"The Florida model," says Quello, "is very encouraging."
The Littleton Experience
In the late 1980s, Littleton, Colo., went into a tailspin after the loss of its major employer crippled its economy. Economic developers realized the town’s remaining businesses had many strengths, however, and focused on developing those strengths as a strategy to rebuild the local economy, which has emerged more diverse — and stronger.
Jacksonville Regional Chamber of Commerce. Has established a volunteer advisory board and hosts quarterly forums for 30 to 35 CEOs of second-stage companies. A CEO peer counseling program functions independently.
Collier County. Has started a gardening program. "We can spend our limited funds on our own entrepreneurs," says Tim Cartwright of the Economic Development Council of Collier County.
Florida’s Research Coast Economic Development Commission (Indian River, Martin, Okeechobee and St. Lucie counties). Will use a $200,000 grant to create a pilot program. Michael Corbit, economic gardening coordinator, is planning "boot camps" that will offer financial, legal, HR and other expertise.
The Economic Development Corporation of Sarasota County. Plans to encourage participation in the state program and also develop its own program, says Kathy Baylis, president and CEO of the EDC.
Information: 941/309-1200 ext. 100

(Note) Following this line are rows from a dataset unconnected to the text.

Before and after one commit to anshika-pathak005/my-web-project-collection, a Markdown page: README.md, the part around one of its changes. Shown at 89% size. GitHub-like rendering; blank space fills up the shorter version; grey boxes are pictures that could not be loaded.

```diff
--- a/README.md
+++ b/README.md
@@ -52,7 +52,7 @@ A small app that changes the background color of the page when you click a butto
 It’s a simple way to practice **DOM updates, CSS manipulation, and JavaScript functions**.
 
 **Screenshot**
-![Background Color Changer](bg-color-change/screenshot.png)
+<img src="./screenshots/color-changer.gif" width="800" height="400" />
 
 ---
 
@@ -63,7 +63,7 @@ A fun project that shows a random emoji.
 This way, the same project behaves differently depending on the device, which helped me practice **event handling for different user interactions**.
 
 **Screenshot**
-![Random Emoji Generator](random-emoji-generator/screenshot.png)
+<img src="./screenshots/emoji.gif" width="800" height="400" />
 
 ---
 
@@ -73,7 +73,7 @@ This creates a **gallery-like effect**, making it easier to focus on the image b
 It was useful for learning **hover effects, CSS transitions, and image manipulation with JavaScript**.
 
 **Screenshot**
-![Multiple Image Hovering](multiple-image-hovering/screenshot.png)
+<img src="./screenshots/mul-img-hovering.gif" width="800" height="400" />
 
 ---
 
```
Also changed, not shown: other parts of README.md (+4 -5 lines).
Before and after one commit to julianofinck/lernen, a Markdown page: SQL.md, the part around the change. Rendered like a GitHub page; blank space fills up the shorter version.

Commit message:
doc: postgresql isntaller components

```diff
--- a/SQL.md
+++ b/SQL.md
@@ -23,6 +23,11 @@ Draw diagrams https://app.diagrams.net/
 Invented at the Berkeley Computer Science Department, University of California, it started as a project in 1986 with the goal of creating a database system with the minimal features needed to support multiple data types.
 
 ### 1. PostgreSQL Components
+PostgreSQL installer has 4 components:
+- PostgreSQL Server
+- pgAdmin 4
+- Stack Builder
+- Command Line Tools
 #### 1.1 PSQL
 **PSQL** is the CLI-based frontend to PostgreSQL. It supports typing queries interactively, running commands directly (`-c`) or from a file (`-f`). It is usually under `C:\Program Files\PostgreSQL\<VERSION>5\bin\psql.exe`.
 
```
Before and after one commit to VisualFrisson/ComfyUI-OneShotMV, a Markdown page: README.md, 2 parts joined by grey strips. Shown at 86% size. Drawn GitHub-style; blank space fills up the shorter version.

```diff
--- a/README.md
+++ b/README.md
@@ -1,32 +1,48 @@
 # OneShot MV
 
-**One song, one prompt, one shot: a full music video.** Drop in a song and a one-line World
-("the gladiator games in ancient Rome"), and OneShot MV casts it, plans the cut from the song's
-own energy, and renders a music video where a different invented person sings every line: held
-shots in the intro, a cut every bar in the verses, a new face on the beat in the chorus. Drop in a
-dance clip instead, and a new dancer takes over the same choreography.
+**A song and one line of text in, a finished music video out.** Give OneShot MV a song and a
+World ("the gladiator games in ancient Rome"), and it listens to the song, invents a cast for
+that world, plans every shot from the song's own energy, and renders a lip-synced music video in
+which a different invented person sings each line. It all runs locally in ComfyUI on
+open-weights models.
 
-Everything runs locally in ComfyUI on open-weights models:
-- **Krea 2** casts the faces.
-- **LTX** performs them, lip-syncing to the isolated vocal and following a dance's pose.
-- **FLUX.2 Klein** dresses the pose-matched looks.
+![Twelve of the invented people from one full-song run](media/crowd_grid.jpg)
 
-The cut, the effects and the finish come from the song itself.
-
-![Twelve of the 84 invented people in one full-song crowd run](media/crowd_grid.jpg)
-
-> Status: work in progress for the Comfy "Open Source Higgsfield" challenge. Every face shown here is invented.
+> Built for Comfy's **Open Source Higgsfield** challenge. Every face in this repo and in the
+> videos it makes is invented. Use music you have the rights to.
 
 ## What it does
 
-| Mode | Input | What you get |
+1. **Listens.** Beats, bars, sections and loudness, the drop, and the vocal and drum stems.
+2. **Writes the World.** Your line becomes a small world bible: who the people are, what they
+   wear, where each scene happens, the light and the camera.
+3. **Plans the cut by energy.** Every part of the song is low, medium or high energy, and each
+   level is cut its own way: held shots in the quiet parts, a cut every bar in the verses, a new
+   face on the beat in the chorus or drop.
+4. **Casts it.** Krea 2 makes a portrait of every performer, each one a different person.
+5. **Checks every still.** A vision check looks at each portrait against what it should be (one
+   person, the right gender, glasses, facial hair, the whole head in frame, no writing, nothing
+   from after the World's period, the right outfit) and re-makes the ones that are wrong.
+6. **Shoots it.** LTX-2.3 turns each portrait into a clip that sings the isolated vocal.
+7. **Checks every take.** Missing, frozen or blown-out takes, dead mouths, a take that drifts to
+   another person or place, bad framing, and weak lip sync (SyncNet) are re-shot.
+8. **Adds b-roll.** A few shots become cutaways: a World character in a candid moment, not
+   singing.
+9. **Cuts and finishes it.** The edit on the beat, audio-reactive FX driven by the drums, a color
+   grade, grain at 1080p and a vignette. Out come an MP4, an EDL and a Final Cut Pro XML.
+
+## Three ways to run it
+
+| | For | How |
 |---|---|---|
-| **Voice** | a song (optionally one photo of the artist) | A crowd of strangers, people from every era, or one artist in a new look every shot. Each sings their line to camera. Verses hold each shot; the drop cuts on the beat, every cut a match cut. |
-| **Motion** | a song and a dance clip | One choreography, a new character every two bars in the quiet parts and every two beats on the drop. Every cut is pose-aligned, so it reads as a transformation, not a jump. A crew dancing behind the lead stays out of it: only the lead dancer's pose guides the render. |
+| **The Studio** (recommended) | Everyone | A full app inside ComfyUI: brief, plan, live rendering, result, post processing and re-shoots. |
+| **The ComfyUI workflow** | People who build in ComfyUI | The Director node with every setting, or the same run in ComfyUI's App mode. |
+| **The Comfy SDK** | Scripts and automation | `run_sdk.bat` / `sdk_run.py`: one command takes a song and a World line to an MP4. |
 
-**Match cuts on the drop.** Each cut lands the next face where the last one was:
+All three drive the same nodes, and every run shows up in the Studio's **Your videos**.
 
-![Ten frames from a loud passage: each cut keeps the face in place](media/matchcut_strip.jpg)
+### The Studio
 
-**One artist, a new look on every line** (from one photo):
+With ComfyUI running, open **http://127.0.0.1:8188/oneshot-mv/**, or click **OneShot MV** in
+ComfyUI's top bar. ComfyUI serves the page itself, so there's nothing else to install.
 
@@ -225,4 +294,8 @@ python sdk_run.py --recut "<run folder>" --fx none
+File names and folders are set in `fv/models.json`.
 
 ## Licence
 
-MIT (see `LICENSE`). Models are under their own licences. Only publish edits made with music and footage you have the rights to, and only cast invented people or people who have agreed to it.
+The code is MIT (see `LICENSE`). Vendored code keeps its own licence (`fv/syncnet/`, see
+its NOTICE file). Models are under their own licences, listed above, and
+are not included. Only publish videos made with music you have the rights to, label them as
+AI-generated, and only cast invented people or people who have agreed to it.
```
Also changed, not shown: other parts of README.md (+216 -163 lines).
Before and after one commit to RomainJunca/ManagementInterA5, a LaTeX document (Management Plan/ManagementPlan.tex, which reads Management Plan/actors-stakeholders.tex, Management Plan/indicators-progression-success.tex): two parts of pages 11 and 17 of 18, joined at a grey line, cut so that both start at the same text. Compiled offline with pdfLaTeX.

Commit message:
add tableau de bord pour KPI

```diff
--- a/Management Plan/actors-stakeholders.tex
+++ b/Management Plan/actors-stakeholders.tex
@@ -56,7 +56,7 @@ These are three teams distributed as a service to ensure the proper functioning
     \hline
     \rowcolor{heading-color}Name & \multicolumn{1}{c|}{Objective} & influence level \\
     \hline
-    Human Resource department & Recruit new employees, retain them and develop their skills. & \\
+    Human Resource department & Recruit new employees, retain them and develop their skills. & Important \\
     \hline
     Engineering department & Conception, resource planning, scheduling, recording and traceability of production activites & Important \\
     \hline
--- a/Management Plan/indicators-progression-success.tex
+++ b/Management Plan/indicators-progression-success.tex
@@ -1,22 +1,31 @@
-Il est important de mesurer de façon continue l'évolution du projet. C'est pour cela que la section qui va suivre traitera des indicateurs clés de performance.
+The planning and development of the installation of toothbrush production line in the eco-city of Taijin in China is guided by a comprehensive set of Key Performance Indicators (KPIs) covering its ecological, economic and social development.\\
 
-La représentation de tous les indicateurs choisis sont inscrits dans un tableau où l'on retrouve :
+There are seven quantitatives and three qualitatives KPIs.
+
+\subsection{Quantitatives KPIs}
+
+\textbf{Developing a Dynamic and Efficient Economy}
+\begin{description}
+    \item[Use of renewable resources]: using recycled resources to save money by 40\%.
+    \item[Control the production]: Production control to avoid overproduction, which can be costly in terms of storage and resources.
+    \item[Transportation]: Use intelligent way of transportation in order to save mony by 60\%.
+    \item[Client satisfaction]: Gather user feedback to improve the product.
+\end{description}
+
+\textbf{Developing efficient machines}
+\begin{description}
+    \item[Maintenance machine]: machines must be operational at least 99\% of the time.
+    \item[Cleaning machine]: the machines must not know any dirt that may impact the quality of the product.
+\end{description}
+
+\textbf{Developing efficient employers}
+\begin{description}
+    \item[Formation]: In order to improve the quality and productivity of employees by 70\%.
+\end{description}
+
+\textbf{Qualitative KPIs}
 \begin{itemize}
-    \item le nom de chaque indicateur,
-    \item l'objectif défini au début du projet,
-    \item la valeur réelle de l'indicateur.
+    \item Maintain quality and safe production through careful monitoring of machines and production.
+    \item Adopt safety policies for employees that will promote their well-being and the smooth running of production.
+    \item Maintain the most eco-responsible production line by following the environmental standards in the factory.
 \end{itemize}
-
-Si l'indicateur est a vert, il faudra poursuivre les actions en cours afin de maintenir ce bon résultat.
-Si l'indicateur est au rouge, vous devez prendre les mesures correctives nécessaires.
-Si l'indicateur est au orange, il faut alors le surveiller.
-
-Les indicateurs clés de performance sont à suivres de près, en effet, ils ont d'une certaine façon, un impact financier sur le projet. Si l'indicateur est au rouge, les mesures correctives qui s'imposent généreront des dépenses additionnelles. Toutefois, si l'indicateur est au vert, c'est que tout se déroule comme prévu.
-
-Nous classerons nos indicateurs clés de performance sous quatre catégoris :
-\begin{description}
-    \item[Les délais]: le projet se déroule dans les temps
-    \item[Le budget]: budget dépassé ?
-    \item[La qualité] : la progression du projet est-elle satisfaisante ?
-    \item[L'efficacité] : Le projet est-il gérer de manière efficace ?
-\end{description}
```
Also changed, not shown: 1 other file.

Broward Alliance. Is starting an economic gardening program. "My gut’s telling me it’s going to work," says Bob Swindell, senior vice president of business development at the Broward Alliance. He adds, "Businesses are in survival mode out there."
Metro Orlando Economic Development Commission. "The companies themselves define what they need," says Ray Gilley, president and CEO of the Metro Orlando Economic Development Commission, which hosted a workshop on economic gardening in June.
Statewide. Fast-growing second-stage companies that want to apply for technical assistance from the state’s economic gardening initiative should contact Tom O’Neal, associate vice president for research at the University of Central Florida, who administers the state program. The Black Business Investment Fund of Central Florida is handling the loan portion of the program.
Technical assistance information: 407/882-1120 or firstname.lastname@example.org
Loan information: 407/649-4780 or bbif.com
The Edward Lowe Foundation offers conferences and training on economic gardening for local economic developers. A white paper with tips on implementing an economic gardening project is available at growinglocaleconomies.com.
Information: 800/232-5693 or edwardlowe.org